--- START ---

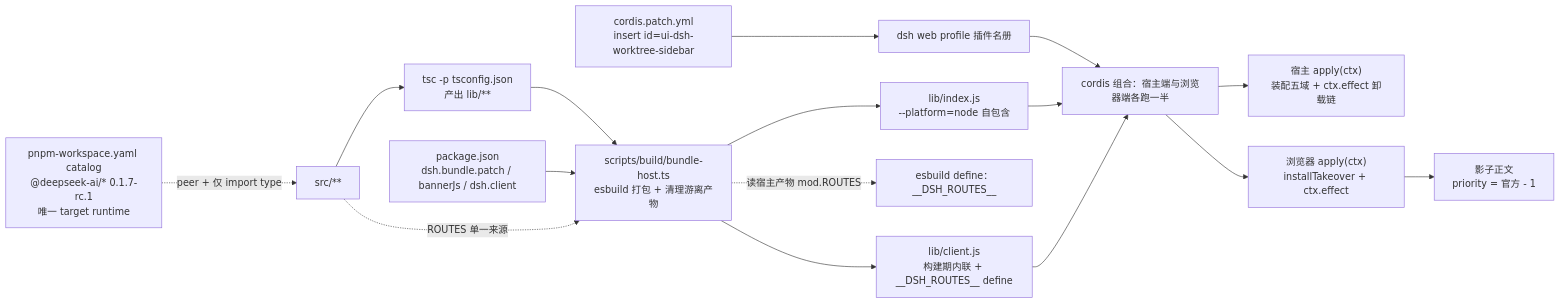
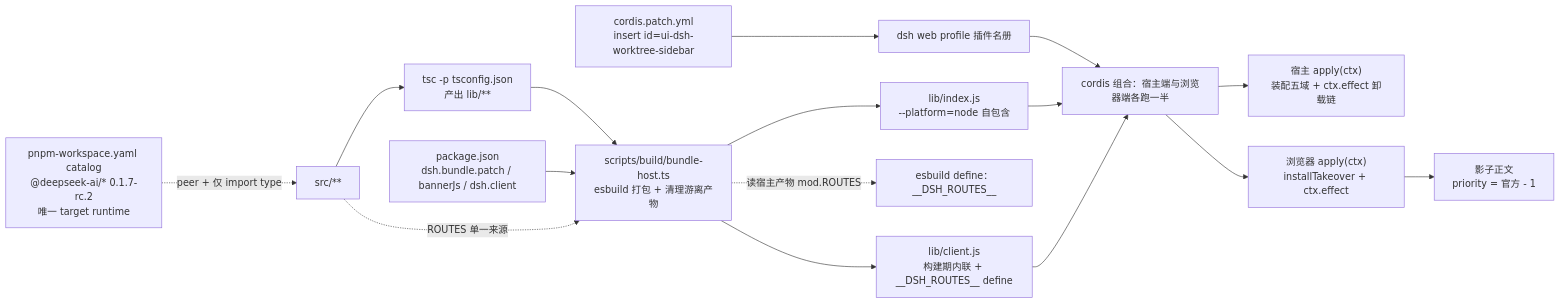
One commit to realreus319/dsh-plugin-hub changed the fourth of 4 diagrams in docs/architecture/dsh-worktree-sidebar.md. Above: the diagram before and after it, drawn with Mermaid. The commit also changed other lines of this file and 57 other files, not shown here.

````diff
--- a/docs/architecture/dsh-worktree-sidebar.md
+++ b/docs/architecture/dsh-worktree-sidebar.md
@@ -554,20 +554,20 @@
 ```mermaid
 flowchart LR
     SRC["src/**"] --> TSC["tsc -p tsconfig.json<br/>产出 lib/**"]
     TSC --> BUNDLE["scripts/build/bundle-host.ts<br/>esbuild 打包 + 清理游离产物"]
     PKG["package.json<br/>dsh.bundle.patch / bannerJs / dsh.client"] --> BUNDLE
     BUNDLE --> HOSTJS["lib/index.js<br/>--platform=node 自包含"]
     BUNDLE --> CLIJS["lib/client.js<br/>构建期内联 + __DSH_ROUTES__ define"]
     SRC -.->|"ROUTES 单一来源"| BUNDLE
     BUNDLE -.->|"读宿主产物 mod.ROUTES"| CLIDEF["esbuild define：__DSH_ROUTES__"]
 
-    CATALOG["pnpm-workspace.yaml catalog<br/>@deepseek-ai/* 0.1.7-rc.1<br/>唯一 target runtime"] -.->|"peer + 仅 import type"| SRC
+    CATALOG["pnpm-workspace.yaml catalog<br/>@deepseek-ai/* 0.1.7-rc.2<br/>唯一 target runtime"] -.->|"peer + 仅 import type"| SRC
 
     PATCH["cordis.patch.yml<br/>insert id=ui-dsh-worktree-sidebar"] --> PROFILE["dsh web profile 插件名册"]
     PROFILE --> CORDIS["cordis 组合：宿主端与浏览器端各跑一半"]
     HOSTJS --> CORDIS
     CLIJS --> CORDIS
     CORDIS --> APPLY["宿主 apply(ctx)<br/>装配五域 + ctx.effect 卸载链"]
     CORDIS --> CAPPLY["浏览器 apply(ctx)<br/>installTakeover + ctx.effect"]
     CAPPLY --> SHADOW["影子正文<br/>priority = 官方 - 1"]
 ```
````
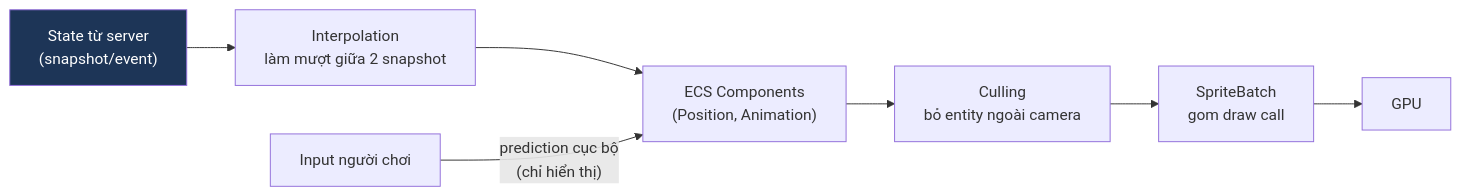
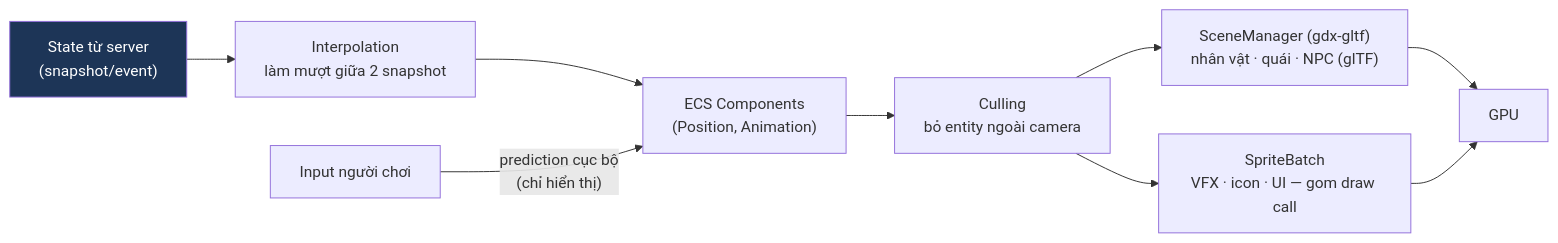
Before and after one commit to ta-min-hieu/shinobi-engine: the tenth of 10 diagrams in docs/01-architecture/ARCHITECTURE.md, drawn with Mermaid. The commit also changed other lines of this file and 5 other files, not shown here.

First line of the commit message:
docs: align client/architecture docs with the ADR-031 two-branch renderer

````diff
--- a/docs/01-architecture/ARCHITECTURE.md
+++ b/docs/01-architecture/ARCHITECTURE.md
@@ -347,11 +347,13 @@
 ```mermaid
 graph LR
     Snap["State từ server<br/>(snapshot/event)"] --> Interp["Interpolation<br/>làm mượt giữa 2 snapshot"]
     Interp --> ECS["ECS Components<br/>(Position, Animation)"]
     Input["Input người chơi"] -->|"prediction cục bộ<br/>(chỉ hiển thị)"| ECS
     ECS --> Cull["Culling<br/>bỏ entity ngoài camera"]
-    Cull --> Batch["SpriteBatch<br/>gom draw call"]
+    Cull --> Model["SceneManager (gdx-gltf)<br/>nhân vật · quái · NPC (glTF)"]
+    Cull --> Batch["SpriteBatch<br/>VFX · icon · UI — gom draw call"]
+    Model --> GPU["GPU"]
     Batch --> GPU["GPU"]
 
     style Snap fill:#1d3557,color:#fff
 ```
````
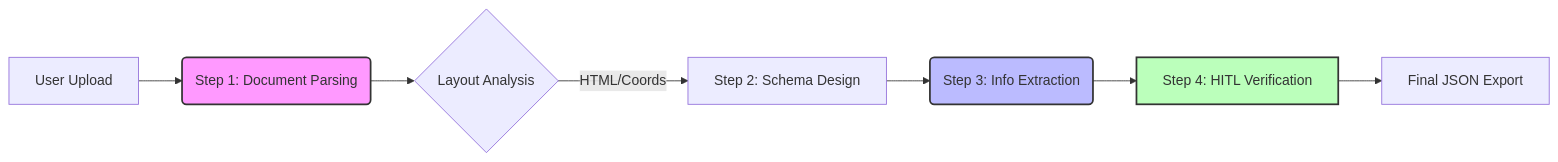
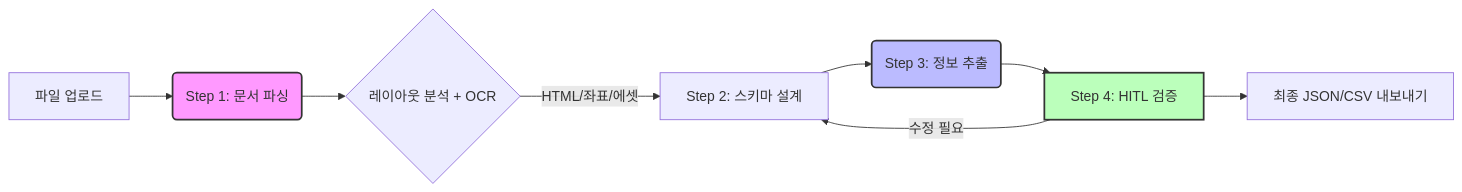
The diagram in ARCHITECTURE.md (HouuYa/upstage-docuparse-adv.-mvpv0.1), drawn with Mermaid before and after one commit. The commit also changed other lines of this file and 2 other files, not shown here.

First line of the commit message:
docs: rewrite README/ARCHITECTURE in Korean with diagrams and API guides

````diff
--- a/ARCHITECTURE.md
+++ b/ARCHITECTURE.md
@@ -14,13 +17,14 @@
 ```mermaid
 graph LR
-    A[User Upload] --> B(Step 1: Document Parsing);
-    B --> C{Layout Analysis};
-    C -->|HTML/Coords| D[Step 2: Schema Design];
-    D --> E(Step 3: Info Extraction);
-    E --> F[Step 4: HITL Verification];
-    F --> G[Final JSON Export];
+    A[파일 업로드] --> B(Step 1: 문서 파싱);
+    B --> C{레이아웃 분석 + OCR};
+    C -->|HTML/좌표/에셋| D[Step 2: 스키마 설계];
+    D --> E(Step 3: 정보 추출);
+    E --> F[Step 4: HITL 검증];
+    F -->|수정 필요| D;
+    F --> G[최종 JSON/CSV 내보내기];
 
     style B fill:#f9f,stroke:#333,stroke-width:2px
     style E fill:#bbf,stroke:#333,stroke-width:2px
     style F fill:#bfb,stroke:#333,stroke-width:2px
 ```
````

--- END ---
--- START ---

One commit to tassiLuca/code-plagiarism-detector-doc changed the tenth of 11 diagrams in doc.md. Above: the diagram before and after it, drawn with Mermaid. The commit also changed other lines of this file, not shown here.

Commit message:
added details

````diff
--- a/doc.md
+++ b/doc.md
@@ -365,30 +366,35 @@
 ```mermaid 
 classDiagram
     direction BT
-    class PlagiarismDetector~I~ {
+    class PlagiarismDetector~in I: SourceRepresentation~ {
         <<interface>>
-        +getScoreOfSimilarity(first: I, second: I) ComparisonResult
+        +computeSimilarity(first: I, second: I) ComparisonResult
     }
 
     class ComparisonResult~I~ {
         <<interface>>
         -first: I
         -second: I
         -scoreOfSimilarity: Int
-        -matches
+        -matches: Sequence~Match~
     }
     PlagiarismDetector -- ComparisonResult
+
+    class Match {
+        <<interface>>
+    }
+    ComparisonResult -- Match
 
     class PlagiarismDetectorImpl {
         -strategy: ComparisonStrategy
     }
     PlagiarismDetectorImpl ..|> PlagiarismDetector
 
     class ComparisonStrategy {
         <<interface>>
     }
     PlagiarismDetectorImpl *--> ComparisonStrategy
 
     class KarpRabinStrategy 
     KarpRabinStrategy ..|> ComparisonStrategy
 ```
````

--- END ---

WHAT IS REQUIRED: Only one stretch of the records above is wanted: the lines between the one holding "3: Info Extraction);" and the one holding "-->|수정 필요| D;", inclusive, reproduced exactly.

TASK RESULT:
-    D --> E(Step 3: Info Extraction);
-    E --> F[Step 4: HITL Verification];
-    F --> G[Final JSON Export];
+    A[파일 업로드] --> B(Step 1: 문서 파싱);
+    B --> C{레이아웃 분석 + OCR};
+    C -->|HTML/좌표/에셋| D[Step 2: 스키마 설계];
+    D --> E(Step 3: 정보 추출);
+    E --> F[Step 4: HITL 검증];
+    F -->|수정 필요| D;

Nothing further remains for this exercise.